Similarly to those older technologies, there is no evidence that 5G networks are dangerous. Initial studies have shown that the amounts of radiation generated by 5G cell towers and 5G smartphones are well below official safety limits.
In March 2020, The Guardian recounted statements by The International Commission on Non-Ionizing Radiation Protection (ICNIRP), noting that 5G is safe, while the risk posed is no different from other wireless networks.
It is reasonable, though, to still be cautious—after all, absence of evidence is not evidence of absence. That’s why governments around the world keep the situation under review.
One complication is that scientific studies produce different results from one another. Study A may show no negative impact, while Study B shows a small possible impact. In this example, Study A would not be widely reported—it’s not very interesting to say nothing happened—but Study B would likely receive a fair amount of media coverage.
The Scientific Method
The Scientific Method exists to deal with inconsistent results. This is a method of inquiry used by researchers, where data is observed without bias or assumption, as much as possible. In this scenario, someone has a question and sets about trying to answer it by developing a test and generating data.
The researchers then draw conclusions from the data. Once written up, the study is peer-reviewed, and, if found to be without error, will be accepted into a scientific journal for publication. This allows for public scrutiny of the study and the conclusions that were drawn from it.
Other scientists may ask the same or similar question, but have a different method of testing.

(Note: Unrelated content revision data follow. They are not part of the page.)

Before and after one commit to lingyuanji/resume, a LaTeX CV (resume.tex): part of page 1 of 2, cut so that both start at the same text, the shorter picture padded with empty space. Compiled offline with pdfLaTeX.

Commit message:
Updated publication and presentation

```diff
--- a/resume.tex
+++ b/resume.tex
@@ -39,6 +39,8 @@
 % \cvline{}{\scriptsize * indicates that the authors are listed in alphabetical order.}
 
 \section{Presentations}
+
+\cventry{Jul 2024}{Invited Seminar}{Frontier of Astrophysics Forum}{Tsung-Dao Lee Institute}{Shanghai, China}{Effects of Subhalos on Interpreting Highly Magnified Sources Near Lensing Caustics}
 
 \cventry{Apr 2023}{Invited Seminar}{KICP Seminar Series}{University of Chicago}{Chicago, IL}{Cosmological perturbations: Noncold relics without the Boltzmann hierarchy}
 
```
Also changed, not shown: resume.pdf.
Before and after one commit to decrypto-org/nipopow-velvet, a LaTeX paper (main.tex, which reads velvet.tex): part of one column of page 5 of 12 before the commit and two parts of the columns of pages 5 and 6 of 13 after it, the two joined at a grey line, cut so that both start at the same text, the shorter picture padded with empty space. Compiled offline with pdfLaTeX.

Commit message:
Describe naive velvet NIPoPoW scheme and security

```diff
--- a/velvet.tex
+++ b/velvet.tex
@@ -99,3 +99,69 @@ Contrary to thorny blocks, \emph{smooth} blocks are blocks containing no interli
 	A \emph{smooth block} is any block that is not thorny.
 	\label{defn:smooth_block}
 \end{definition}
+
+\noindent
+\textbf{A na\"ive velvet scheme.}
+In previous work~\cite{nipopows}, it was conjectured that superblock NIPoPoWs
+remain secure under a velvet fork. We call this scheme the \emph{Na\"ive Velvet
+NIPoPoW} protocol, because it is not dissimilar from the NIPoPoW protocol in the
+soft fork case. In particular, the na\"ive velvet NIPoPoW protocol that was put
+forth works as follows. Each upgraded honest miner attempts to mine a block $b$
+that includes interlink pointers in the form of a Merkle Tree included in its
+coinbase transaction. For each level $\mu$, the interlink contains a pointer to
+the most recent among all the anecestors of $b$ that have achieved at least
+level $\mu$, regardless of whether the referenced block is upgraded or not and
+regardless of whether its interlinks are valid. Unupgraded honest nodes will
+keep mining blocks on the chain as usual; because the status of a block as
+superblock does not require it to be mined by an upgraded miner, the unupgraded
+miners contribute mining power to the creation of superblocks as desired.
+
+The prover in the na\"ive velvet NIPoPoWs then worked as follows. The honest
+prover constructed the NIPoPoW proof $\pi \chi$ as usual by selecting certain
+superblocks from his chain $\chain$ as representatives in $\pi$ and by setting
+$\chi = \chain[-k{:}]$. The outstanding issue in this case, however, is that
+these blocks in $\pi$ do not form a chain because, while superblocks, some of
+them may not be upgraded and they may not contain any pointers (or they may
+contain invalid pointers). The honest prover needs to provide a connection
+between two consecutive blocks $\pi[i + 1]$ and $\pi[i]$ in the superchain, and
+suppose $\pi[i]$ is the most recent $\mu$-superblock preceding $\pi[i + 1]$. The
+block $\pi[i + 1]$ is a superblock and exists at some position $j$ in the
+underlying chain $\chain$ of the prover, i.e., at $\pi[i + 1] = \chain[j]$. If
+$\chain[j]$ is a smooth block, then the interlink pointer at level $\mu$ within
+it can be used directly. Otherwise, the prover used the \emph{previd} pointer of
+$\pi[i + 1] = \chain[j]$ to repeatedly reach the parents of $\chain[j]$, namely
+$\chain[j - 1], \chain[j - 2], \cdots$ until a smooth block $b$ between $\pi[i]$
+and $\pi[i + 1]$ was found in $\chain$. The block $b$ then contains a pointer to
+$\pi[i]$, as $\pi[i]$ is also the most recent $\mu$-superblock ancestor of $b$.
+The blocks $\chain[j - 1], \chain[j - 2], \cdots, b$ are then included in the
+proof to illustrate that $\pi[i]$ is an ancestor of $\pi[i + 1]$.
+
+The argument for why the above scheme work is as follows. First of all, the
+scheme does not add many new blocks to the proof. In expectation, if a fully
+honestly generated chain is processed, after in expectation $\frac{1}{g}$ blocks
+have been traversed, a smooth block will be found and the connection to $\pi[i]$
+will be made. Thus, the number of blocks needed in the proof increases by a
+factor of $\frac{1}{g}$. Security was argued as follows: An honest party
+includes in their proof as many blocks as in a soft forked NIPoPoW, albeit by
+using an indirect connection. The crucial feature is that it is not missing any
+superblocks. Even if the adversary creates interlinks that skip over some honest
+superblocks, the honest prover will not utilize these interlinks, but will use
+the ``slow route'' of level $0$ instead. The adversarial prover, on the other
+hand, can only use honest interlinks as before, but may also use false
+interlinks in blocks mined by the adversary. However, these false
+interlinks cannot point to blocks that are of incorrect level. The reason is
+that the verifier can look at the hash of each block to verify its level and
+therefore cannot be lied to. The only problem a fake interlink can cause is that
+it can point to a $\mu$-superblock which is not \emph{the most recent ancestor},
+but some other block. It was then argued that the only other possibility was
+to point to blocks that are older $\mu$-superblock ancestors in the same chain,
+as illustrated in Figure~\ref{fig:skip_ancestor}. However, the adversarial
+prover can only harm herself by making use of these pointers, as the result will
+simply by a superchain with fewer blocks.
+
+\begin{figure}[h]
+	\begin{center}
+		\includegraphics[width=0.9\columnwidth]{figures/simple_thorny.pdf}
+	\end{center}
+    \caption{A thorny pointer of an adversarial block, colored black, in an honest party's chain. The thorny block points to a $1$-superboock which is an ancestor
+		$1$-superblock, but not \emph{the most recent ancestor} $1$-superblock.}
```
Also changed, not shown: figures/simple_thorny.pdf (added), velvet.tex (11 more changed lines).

This will likely give different results, too. Because of this, there could be a situation where two studies, broadly examining the same topic, give different results.
To combat this, scientists and governments look for consensus on a given issue. However, an agreement can be challenging to achieve. For example, two opinion articles in Scientific American exposed differing views on the safety of 5G.
Published first, an article by Joel M. Moscowitz makes the arguement that 5G is unsafe. At the same time, a follow-up piece by David Robert Grimes contends that personal idealogy and low-quality studies guide Moscowitz’s argument.
Is 5G Safe?
The British telecoms regulator, Ofcom, performed one of the country’s first studies into 5G networks. They took measurements at 16 locations in 10 UK cities. As reported by the BBC, their results showed that the maximum radiation output was 0.039 percent of official safety limits.
Scientific consensus is based on the data we currently have. So, of course, this may change in the future.
Studies into 5G are presently limited as the technology is still being rolled out. There are low numbers of users and compatible phones, too. As 5G becomes widely available, there will be more opportunities for studies and, importantly, long-term research into wireless technologies.
Based on our current understanding, though, 5G does not pose a risk to human health.
Wireless Networks and Cancer
One of the long-standing claims about the new network is that 5G may cause cancer, so it’s worth taking a look at this particular assertion.
Cancer is the uncontrollable growth of our body’s cells. Our DNA contains instructions on how the cell should behave, and control the growth of the cell, too. If there is a change, or mutation, to these structures, then the instructions become incorrect, leading to abnormal growth and multiplication of cells.
Radiation can damage cells, leading to these mutations. There are multiple types and strengths of radiation. If the radiation has enough energy, it is able to interact with atoms, and detach electrons. This is ionizing radiation and is considered the most dangerous to humans. Despite the damage it can inflict, ionizing radiation is also used in cancer radiotherapy treatment.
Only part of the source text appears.